Montville - The fate of a proposed 120-unit affordable housing complex in town remains in doubt after the site for the project was found by the state to be of historical and spiritual significance to the Mohegan Tribe.
The State Historic Preservation Office recently issued an opinion that argues The Villages would be built within an area that includes the remains of the fort of Sachem Uncas, founder of the Mohegan Tribe. The project is planned for a 12.2-acre parcel near Fort Hill Drive off Route 32 and is about 1 mile south of Mohegan Sun casino.
Among the other historically significant findings in the area are Moshup's Rock, the Mohegan Congregational Church and several stone features made by the "Little People," the spirits who are believed to protect the tribe, according to the state. The state opinion agreed with many arguments made by the tribe; a prior consultant's report had argued the area is eligible for listing on the National Register of Historic Places.
Editor's note: This version clarifies an earlier version. The state opinion and consultant's opinion are two separate opinions.
Developers for the $19 million project have been required to commission an archaeological study of the site and other reviews because they have sought a federally guaranteed loan for financing. The property is owned by brothers Dado and Vlad Coric, whose family has owned the property for years.
Many in town have watched The Villages project closely with the worry that state and federal opinions could set a precedent that may deter or prevent future building projects that involve public money. The worry, expressed by some at a public hearing in June, is that the Mohegan Tribe may make similar claims to historically significant land in the future as a way of controlling development.
The developers of The Villages and the tribe are now expected to discuss a plan that could allow the project to move forward while still protecting the area's historical and spiritually significant aspects, Mayor Ronald K. McDaniel Jr. said.

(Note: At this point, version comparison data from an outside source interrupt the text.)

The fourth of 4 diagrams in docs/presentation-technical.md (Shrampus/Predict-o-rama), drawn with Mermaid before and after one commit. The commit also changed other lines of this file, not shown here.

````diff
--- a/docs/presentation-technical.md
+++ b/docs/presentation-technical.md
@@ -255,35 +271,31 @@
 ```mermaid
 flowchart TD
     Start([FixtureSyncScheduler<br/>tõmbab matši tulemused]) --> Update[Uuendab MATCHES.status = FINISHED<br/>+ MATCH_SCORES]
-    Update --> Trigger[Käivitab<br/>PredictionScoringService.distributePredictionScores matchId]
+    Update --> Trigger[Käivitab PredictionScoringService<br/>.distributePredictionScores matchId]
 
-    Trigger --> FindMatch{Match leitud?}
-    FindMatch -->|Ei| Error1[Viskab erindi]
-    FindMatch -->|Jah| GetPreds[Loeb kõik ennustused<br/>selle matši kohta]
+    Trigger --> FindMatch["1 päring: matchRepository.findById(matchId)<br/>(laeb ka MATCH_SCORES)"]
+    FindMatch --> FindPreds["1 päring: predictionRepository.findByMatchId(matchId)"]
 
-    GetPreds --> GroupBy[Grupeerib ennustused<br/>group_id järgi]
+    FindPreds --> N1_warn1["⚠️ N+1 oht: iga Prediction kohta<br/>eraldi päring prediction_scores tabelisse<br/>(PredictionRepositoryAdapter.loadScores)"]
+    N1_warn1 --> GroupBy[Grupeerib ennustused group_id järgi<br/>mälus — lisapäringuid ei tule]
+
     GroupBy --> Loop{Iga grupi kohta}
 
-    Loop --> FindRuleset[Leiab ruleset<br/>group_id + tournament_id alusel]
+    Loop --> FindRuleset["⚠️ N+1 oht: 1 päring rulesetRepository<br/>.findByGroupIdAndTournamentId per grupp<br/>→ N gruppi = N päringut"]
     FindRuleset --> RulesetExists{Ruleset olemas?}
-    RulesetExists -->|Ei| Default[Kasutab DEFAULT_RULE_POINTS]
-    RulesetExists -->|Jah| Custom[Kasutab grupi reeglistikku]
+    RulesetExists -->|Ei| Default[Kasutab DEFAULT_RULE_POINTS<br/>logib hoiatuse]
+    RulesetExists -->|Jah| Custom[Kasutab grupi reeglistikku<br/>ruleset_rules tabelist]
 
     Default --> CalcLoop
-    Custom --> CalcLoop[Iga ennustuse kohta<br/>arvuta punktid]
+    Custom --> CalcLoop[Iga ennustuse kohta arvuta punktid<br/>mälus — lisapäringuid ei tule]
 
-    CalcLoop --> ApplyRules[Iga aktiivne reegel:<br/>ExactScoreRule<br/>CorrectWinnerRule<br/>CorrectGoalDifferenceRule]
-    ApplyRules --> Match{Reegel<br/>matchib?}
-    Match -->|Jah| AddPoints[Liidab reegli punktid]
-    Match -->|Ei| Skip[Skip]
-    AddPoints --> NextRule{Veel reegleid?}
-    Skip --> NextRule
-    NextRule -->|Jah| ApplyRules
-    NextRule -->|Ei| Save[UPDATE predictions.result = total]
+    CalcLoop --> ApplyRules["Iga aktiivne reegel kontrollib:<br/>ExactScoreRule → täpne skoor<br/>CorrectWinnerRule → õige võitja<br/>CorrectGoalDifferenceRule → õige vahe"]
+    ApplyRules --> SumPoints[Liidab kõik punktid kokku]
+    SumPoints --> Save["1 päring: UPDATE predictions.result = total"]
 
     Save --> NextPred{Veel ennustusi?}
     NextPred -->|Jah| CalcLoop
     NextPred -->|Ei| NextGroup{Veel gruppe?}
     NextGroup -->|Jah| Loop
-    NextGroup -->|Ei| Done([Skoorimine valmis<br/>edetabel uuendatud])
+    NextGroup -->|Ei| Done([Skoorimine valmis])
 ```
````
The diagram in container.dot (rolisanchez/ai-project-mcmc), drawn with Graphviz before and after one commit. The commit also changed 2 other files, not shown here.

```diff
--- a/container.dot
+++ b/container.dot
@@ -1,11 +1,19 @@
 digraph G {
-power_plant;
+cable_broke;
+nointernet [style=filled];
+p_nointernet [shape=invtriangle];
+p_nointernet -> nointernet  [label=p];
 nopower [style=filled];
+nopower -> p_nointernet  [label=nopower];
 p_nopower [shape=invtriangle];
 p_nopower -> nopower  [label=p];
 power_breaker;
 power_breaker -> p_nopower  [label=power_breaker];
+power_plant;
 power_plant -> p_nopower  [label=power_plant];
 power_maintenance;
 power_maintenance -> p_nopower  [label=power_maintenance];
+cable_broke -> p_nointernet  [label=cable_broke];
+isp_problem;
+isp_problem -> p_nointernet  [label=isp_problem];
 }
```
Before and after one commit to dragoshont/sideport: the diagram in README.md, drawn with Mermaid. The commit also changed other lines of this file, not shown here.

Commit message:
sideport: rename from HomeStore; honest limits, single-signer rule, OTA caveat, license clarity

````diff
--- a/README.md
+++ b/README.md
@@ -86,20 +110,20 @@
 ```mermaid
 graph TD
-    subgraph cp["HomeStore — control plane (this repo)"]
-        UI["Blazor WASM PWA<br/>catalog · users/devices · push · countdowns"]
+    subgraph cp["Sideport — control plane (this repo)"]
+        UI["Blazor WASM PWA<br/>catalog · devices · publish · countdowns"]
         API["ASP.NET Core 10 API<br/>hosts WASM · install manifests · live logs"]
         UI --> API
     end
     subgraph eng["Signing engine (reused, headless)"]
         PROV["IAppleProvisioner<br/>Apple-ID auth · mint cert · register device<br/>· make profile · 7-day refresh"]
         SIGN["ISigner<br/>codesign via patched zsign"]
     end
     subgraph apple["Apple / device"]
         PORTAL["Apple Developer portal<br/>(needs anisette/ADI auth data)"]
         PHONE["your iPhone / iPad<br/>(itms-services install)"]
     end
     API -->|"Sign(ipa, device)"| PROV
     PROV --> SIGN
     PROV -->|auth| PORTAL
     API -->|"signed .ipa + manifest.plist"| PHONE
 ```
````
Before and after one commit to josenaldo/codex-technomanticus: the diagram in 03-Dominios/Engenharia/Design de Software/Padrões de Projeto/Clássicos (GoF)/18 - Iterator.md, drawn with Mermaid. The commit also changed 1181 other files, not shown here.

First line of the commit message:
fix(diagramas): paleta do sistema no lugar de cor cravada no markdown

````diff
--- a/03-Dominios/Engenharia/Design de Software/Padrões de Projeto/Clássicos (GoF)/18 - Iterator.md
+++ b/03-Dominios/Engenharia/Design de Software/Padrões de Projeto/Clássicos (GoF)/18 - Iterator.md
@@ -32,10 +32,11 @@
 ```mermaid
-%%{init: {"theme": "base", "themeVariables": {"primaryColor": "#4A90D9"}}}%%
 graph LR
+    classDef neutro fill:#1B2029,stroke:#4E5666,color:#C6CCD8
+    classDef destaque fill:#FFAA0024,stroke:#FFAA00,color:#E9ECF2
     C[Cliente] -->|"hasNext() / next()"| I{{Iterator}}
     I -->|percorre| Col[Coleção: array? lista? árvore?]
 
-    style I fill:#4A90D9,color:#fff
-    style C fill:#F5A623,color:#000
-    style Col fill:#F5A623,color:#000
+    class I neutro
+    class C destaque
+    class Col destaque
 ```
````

Chuck Bunnell, chief of staff for external affairs for the tribe, said previously the tribe is not against development in the town, but he declined Thursday to discuss whether or not the tribe believes an agreement can be reached for this project to proceed. He said he could not comment because of a confidentiality agreement the tribe entered earlier this year with the developers.
Some in town are bothered by the prospect of the tribe arguing against any plan that would allow The Villages to move forward.
"If that's the position, what that dictates to me and the town is the tribe has the power to determine what will and won't be built in our town," Town Councilor Rosetta Jones said. "That really will stymie our economic growth."
Jones said it was a good sign for the town that the recent state opinion included a revised "traditional cultural property" zone. This zone, which includes the historically significant items and areas, was scaled back considerably from a prior proposal. The zone previously included much of the Route 32 corridor, including Montville Commons, and prime areas for future development.
The Villages is proposed for the Fort Hill section of town and is a short distance north of St. Bernard School. Plans go back several years and have undergone many reincarnations as a down economy has forced developers to reconsider their plans.
The current plan involves the U.S. Department of Housing and Urban Development (HUD) and says that the property would have one-, two- and three-bedroom apartments. Fifty-four of the 120 units would be designated for lower-income people, including retirees and employed professionals. The other 66 units would be rented at market rate.
Tenants in the affordable units would be required to hold a job or have some source of income and would pay rent, including utilities, of no more than 30 percent of their monthly income. The state Department of Economic and Community Development and HUD would provide some financial assistance.
The Coric brothers have questioned why the tribe was able to build a power substation and an elderly-housing complex near the site in question if both are within the area now being argued for inclusion on the national register. The brothers have also argued the historically significant area the tribe is seeking to protect is located on a 6.5-acre parcel next to the 12.2-acre area they wish to develop.
Vlad Coric at the June public hearing said the brothers would be willing to donate to the tribe the half-acre on which it is believed the Uncas fort was located. They have also expressed a desire to work on a mitigation plan or conservation easement with the tribe.
Dado Coric said earlier this week that the brothers continue to work to move the project forward. He acknowledged previously that he and his brother have discussed selling their land to the tribe. The two sides could never agree on a price.